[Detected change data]
+--

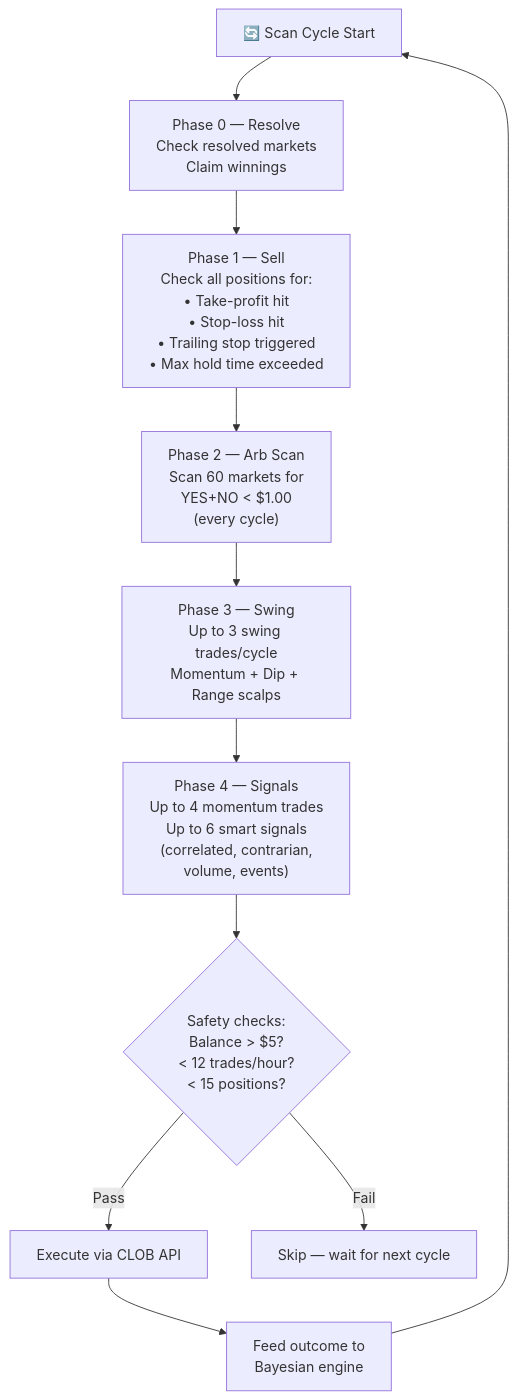
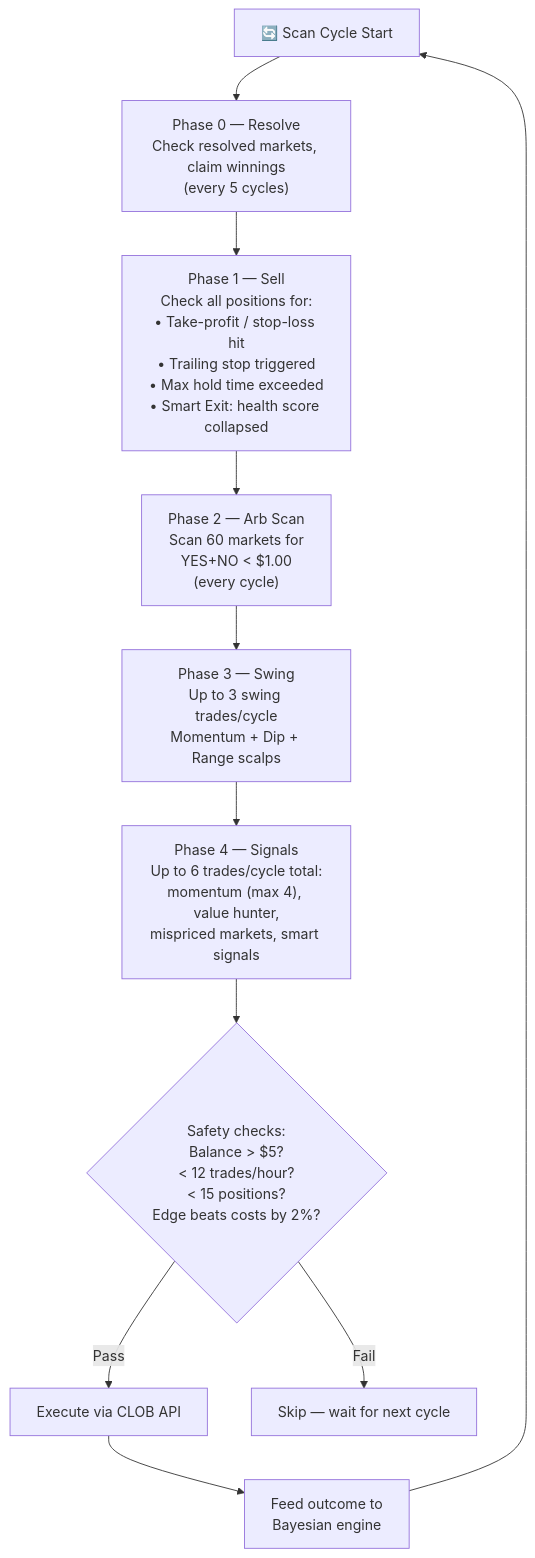
Before and after one commit to diegocrisafu/expense: the third of 5 diagrams in README.md, drawn with Mermaid. The commit also changed other lines of this file, not shown here.

````diff
--- a/README.md
+++ b/README.md
@@ -149,14 +180,14 @@
 ```mermaid
 flowchart TD
     START["🔄 Scan Cycle Start"] --> P0
-    P0["Phase 0 — Resolve<br/>Check resolved markets<br/>Claim winnings"] --> P1
-    P1["Phase 1 — Sell<br/>Check all positions for:<br/>• Take-profit hit<br/>• Stop-loss hit<br/>• Trailing stop triggered<br/>• Max hold time exceeded"] --> P2
+    P0["Phase 0 — Resolve<br/>Check resolved markets, claim winnings<br/>(every 5 cycles)"] --> P1
+    P1["Phase 1 — Sell<br/>Check all positions for:<br/>• Take-profit / stop-loss hit<br/>• Trailing stop triggered<br/>• Max hold time exceeded<br/>• Smart Exit: health score collapsed"] --> P2
     P2["Phase 2 — Arb Scan<br/>Scan 60 markets for<br/>YES+NO < $1.00<br/>(every cycle)"] --> P3
     P3["Phase 3 — Swing<br/>Up to 3 swing trades/cycle<br/>Momentum + Dip + Range scalps"] --> P4
-    P4["Phase 4 — Signals<br/>Up to 4 momentum trades<br/>Up to 6 smart signals<br/>(correlated, contrarian,<br/>volume, events)"] --> GATE
-    GATE{"Safety checks:<br/>Balance > $5?<br/>< 12 trades/hour?<br/>< 15 positions?"}
+    P4["Phase 4 — Signals<br/>Up to 6 trades/cycle total:<br/>momentum (max 4), value hunter,<br/>mispriced markets, smart signals"] --> GATE
+    GATE{"Safety checks:<br/>Balance > $5?<br/>< 12 trades/hour?<br/>< 15 positions?<br/>Edge beats costs by 2%?"}
     GATE -->|Pass| EXEC["Execute via CLOB API"]
     GATE -->|Fail| SKIP["Skip — wait for next cycle"]
     EXEC --> LEARN["Feed outcome to<br/>Bayesian engine"]
     LEARN --> START
 ```
````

+--

**What is required:** Give back the records above exactly, with no pictures.

**Solved exercise:**
Before and after one commit to diegocrisafu/expense: the third of 5 diagrams in README.md, drawn with Mermaid. The commit also changed other lines of this file, not shown here.

````diff
--- a/README.md
+++ b/README.md
@@ -149,14 +180,14 @@
 ```mermaid
 flowchart TD
     START["🔄 Scan Cycle Start"] --> P0
-    P0["Phase 0 — Resolve<br/>Check resolved markets<br/>Claim winnings"] --> P1
-    P1["Phase 1 — Sell<br/>Check all positions for:<br/>• Take-profit hit<br/>• Stop-loss hit<br/>• Trailing stop triggered<br/>• Max hold time exceeded"] --> P2
+    P0["Phase 0 — Resolve<br/>Check resolved markets, claim winnings<br/>(every 5 cycles)"] --> P1
+    P1["Phase 1 — Sell<br/>Check all positions for:<br/>• Take-profit / stop-loss hit<br/>• Trailing stop triggered<br/>• Max hold time exceeded<br/>• Smart Exit: health score collapsed"] --> P2
     P2["Phase 2 — Arb Scan<br/>Scan 60 markets for<br/>YES+NO < $1.00<br/>(every cycle)"] --> P3
     P3["Phase 3 — Swing<br/>Up to 3 swing trades/cycle<br/>Momentum + Dip + Range scalps"] --> P4
-    P4["Phase 4 — Signals<br/>Up to 4 momentum trades<br/>Up to 6 smart signals<br/>(correlated, contrarian,<br/>volume, events)"] --> GATE
-    GATE{"Safety checks:<br/>Balance > $5?<br/>< 12 trades/hour?<br/>< 15 positions?"}
+    P4["Phase 4 — Signals<br/>Up to 6 trades/cycle total:<br/>momentum (max 4), value hunter,<br/>mispriced markets, smart signals"] --> GATE
+    GATE{"Safety checks:<br/>Balance > $5?<br/>< 12 trades/hour?<br/>< 15 positions?<br/>Edge beats costs by 2%?"}
     GATE -->|Pass| EXEC["Execute via CLOB API"]
     GATE -->|Fail| SKIP["Skip — wait for next cycle"]
     EXEC --> LEARN["Feed outcome to<br/>Bayesian engine"]
     LEARN --> START
 ```
````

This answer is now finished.